I requested that they bring it forth herewith, and that, surprisingly, happened quickly.

Now I’ve got the dreaded four-bags-on-two-wheels situation, and a walk to American Airlines in the next terminal. My determination fizzled, but on I marched, bump dabump dabump. There were 500 people in line at American. That I could see. The serpentine lines wound to a balcony upstairs that was completely out of view. The Big Breakfast had not prepared me for that. I found a bench outdoors, under the blue Los Angeles sky (only slightly dinged by brown smog and cigarette puffers), and watched the tour buses drive past, headed for Disneyland.

Where else do I want to go? Hmmm, I haven’t been to Death Valley yet, or the Channel Islands. How about Christmas in Santa Barbara? I’ve even got relatives there. Maybe I could rent a car and drive home, enjoying the beauty of the Pacific Coast . Rats, I remembered, it’s December and the passes are already getting bad in the Oregon mountains.

I finally wrangled the luggage back inside, found the hotel phone bank, called for a shuttle, and trekked back outside to the Red Zone to wait for a ride.

This time they gave me a larger room, much nicer, for the same rate. Did they feel sorry for me? I was getting the bedraggled look, for sure. Although it was on the 4th floor, a palm tree brushed against the window.
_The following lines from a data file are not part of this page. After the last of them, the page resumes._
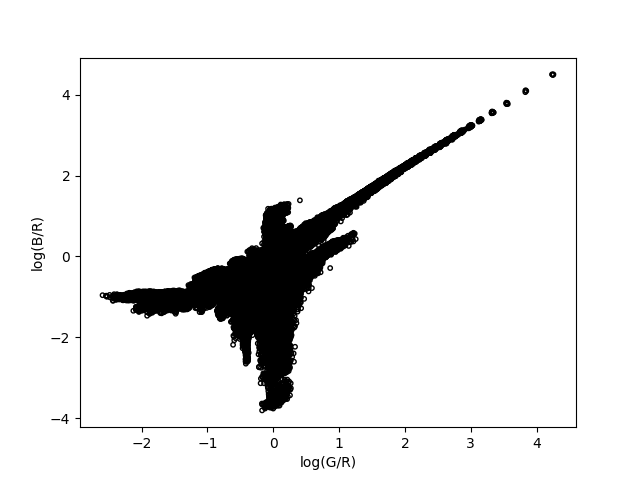
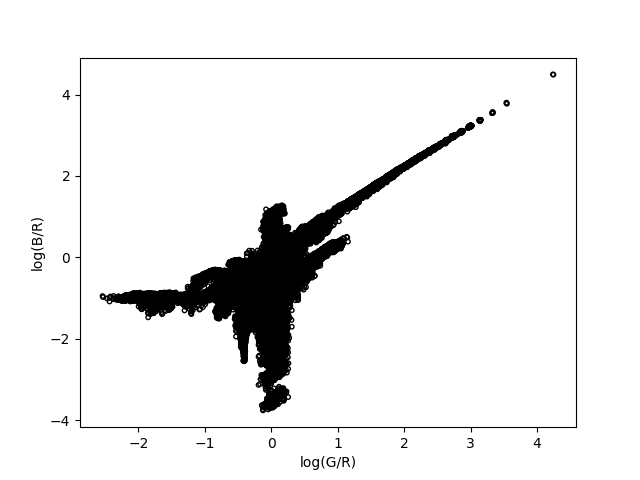
added geom mean chroma

diff --git a/src/process.py b/src/process.py
@@ -65,6 +65,43 @@ def calcImgChromaticity(imagesDict):
 
     return chromaDict
 
+    
+def calcImgGeoMeanChroma(imagesDict):
+    '''
+    Function to calculate the geometric mean chromaticity of each pixel in the image
+    @param imagesDict: dictionary of images {image name : np array}
+    @return: dictionary of image names and their 3D geometric mean chromaticity 
+        {image name : np array of (log(R/(R*G*B)), log(G/(R*G*B)), log(B/(R*G*B))) chromaticity }
+    '''
+    chromaDict = {}
+    # chi1 and chi2 are an orthonormal basis for the 2d plane
+    #   normal to the vector u = (1/srt(3))(1,1,1) - calculated by hand
+    chi1 = np.array((1.0/math.sqrt(2), -1.0/math.sqrt(2), 0))
+    chi2 = np.array((1.0/math.sqrt(6), 1.0/math.sqrt(6), -math.sqrt(2)/math.sqrt(3)))
+    for key in imagesDict: 
+        bgrImage = imagesDict[key]
+        height, width, depth = bgrImage.shape
+        chroma = np.zeros((height, width, 2), dtype=float)
+        for row in range(height): 
+            for col in range(width): 
+                pixel = bgrImage[row, col]
+                # add 1 to avoid divide by zero and log(0) errors
+                b, g, r = pixel[0]+1, pixel[1]+1, pixel[2]+1 
+                M = math.pow(b*g*r*1.0, 1/3) # geometric mean divisor
+
+                # compute rho values with geometric mean divisor 
+                rb = math.log(b*1.0 / M)
+                rg = math.log(g*1.0 / M)
+                rr = math.log(r*1.0 / M)
+
+                # compute 2d chroma space by projecting onto chi1 and chi2
+                chroma[row, col, 0] = rb*chi1[0] + rg*chi1[1] + rr*chi1[2]                
+                chroma[row, col, 1] = rb*chi2[0] + rg*chi2[1] + rr*chi2[2]                
+        
+        chromaDict[key] = chroma
+
+    return chromaDict
+
 
 def removeDuplicateChromaticities(chromaDict): 
     '''
@@ -138,18 +175,19 @@ def project(theta: int, chromas: np.ndarray) -> np.ndarray:
     return projected
 
 def entropy(chromas: np.ndarray) -> float:
+    ''' Computes entropy of an ndarray as specified in Finlayson.
+        Unlike in Finlayson, we do not excise data below the 5th
+        above the 95th percentile, but rather keep the whole array.
+        @param chromas: ndarray of 1d chromaticies (after projection)
+        @return: entropy as a float
+    '''
     hist = np.histogram(chromas, bins=64)[0]
-    #print(f"Histogram: {hist}")
     sum_bins = hist.sum()
-    #print(f"Histogram sum: {sum_bins}")
     px = hist/sum_bins
     px = np.sort(px)
     px = np.trim_zeros(px)
-    #print(f"Probability hist: {px}")
     px = -px*np.log2(px)
-    #print(f"Probability hist: {px}")
     entropy = px.sum()
-    #print(f"Entropy = {entropy}")
     return entropy
 
 

diff --git a/src/finlayson.py b/src/finlayson.py
@@ -10,9 +10,12 @@ from decimal import Decimal
 import cv2
 import math 
 
+#OFFSET = 0.20
+OFFSET = 0.0
+
 def main(): 
     print(f"Reading images...")
-    images = p.readimgs("./imgs/natephonePen")
+    images = p.readimgs("./imgs")
 
 #    for key in images: 
 #        image = images[key]
@@ -21,9 +24,10 @@ def main():
 #        images[key] = image
 #        print(f"Image shape: {image.shape}")
 
-#    print(f"Calculating chromas for {key}...")
-    chromas = p.calcImgChromaticity(images)
-#    print(f"Removing duplicate chromas for {key}...")
+    print(f"Calculating chromas...")
+#    chromas = p.calcImgChromaticity(images)
+    chromas = p.calcImgGeoMeanChroma(images)
+    print(f"Removing duplicate chromas...")
 
     unique_chromas = {}
     for key in chromas:
@@ -65,13 +69,16 @@ def main():
         print(f"max = {fg_max}, min = {fg_min}")
         diff = abs(fg_max - fg_min)
         flat_gray = flat_gray - fg_min
-        flat_gray = flat_gray * (1.0 / diff)
+        flat_gray = flat_gray * ((1.0) / diff)
         fg_min = flat_gray.min()
         fg_max = flat_gray.max()
-        print(f"max = {fg_max}, min = {fg_min}")
-        fg_int = flat_gray.astype(int)
-        un, cts = np.unique(fg_int, return_counts=True)
-        print(np.asarray((un,cts)).T)
+        print(f"1st adjustment max = {fg_max}, min = {fg_min}")
+        flat_gray = flat_gray * (1.0 - OFFSET)
+        flat_gray = flat_gray + OFFSET 
+        fg_min = flat_gray.min()
+        fg_max = flat_gray.max()
+        print(f"2nd adjustment max = {fg_max}, min = {fg_min}")
+
         gray_chromas[key] = np.reshape(flat_gray,(rows, cols))
 #gray_chromas[key] = np.reshape(fg_int,(rows, cols))
         print(f"Grayscale Shape: {gray_chromas[key].shape}")
@@ -81,9 +88,12 @@ def main():
 
         minEntropy = entropiesNp[minEntropyIdx][1]
         minEntProjections = projectionsByAngle[minEntropyIdx][1]
+        print(f"minEntProjections shape = {minEntProjections.shape}")
 
         rotated = p.rotate(-minEntropyTheta, minEntProjections)
         minEntProjectionsXY = rotated.transpose()
+
+        print(f"chroma shape: {unique_chromas[key].shape}, proj shape: {minEntProjectionsXY.shape}")
 
         c.chartOrigAndProjChromas(unique_chromas[key], minEntProjectionsXY, show = False, save=True, savefn=f"./out/{key}_origAndProjChromas.png")
         
@@ -92,3 +102,6 @@ def main():
 
 if __name__ == '__main__':
     main()
+#   fg_int = flat_gray.astype(int)
+#   un, cts = np.unique(fg_int, return_counts=True)
+#   print(np.asarray((un,cts)).T)

diff --git a/src/charting.py b/src/charting.py
@@ -51,6 +51,8 @@ def chartOrigAndProjChromas(orig, projected, show = True, save = False, savefn =
     yvals = projected[:, 1]
 
     plt.scatter(x = xvals, y = yvals, s = 10, facecolors = "none", edgecolors = "lightblue")
+    plt.xlabel("log(G/R)")
+    plt.ylabel("log(B/R)")
 
     z = np.polyfit(xvals, yvals, 1)
     p = np.poly1d(z)
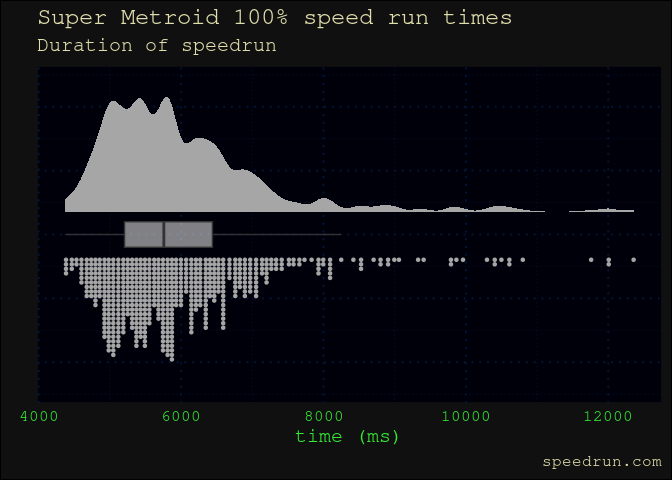
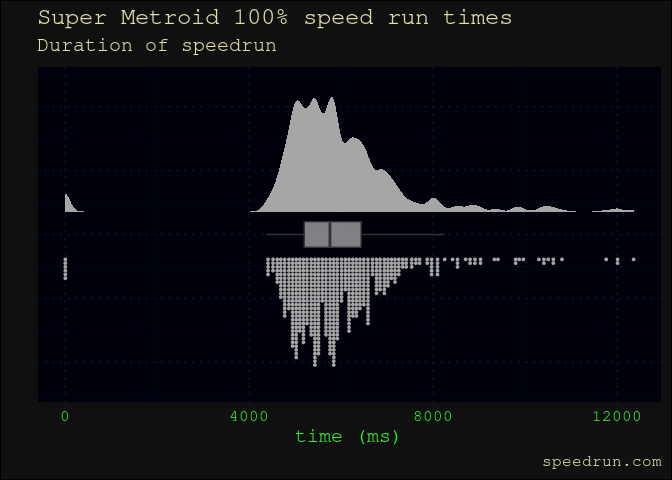
addded what is super metroid?

diff --git a/README.md b/README.md
@@ -1,8 +1,8 @@
 
 - <a href="#supermetroid" id="toc-supermetroid">supermetroid</a>
-- <a href="#at-what-times-do-super-metroid-speed-runs-get-competitive"
-  id="toc-at-what-times-do-super-metroid-speed-runs-get-competitive">At
-  what times do Super Metroid speed runs get competitive?</a>
+- <a href="#at-what-times-do-super-metroid-100-speed-runs-get-competitive"
+  id="toc-at-what-times-do-super-metroid-100-speed-runs-get-competitive">At
+  what times do Super Metroid 100% speed runs get competitive?</a>
 - <a href="#what-is-super-metroid" id="toc-what-is-super-metroid">What is
   Super Metroid?</a>
 - <a href="#analyses-work-in-progress"
@@ -65,17 +65,33 @@
 <!-- badges: start -->
 <!-- badges: end -->
 
-# At what times do Super Metroid speed runs get competitive?
+# At what times do Super Metroid 100% speed runs get competitive?
 
 # What is Super Metroid?
 
-- [thegamehoard](https://thegamehoard.com/2022/04/24/50-years-of-video-games-super-metroid-snes/)
+> While the exploration-focused platformers known as Metroidvanias
+> derive their genre name from two different series, there’s one game
+> they’re all judged by. Super Metroid wasn’t the first Metroidvania,
+> the first Metroid game also had the focus on exploring a large
+> interconnected map and using new abilities to open up new areas, but
+> its polish, visual direction, and atmosphere all created a more
+> involved experience than its predecessors. Released in 1994, Super
+> Metroid’s shadow looms over every game in the genre since… -
+> [thegamehoard
+> 2022](https://thegamehoard.com/2022/04/24/50-years-of-video-games-super-metroid-snes/)
+
+``` r
+# source: wikipedia
+knitr::include_graphics("img/Smetroidbox-wiki.png")
+```
+
+<img src="img/Smetroidbox-wiki.png" width="50%" style="display: block; margin: auto;" />
 
 # Analyses (work in progress)
 
 ## Speed run times from speedrum.com
 
-<img src="man/figures/README-unnamed-chunk-2-1.png" width="100%" />
+<img src="man/figures/README-unnamed-chunk-3-1.png" width="100%" />
 
 # Getting the data
 
@@ -306,7 +322,7 @@ distribution of runs.
 all_run_raincloud(src_run_df)
 ```
 
-<img src="man/figures/README-unnamed-chunk-14-1.png" width="100%" />
+<img src="man/figures/README-unnamed-chunk-15-1.png" width="100%" />
 
 There are some odd values near 0, which suggest that we need to
 investigate if there are unfinished runs logged on speedrun.com.
@@ -342,7 +358,7 @@ src_run_df %>%
   all_run_raincloud()
 ```
 
-<img src="man/figures/README-unnamed-chunk-16-1.png" width="100%" />
+<img src="man/figures/README-unnamed-chunk-17-1.png" width="100%" />
 
 # Getting the data from splitsio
Down below, a back yard, a swing set, a barbecue. So peaceful, I thought. Suddenly three little doggies ran from the patio to the shrubbery, in a yipping chase. In the sky above, JAL was coming in for a landing. Three yippy dogs and an international flight path. Oh happy day. I kicked off my shoes and rubbed my blistered feet.

A voice inside instructed: Don’t moan, get on the phone.

First, American Airlines. YES! YES! There is ONE SEAT left on the Santiago flight tomorrow! YES! She booked the flight, gave me the confirmation, and instructed me to call LAN Airlines so they would endorse the ticket.

Second, LAN Chile Airlines. “My name is Magdalena and I would like to help you,” in a beautiful, lilting accent. I told her the story. I asked her to endorse the ticket to American. “You are both a part of One World,” I said to her, hoping that would engender the spirit of cooperation. She asked for my ticket number. “I will read the regulations,” she promised. Soon she was back. “The ticket may be endorsed,” she said. “But they will have to do it at the counter tomorrow, I cannot do it by phone.” “Thank you, Magdalena! You have been so helpful!”

What a plan I have now! Three options! I can Standby for the 12:35 LAN flight. I can Standby for the 1:05 LAN flight. If I don’t make either of those, I can have them endorse the ticket and go to American for the 3 PM flight. Either way, I get to Santiago in time to join the tour, fly to Puerto Montt, and get to the ship in time.

My life is perfect. It is too late to call New York and give Par the news. I brush my teeth and head next door to Casa Gamino, ready for guacamole, ole.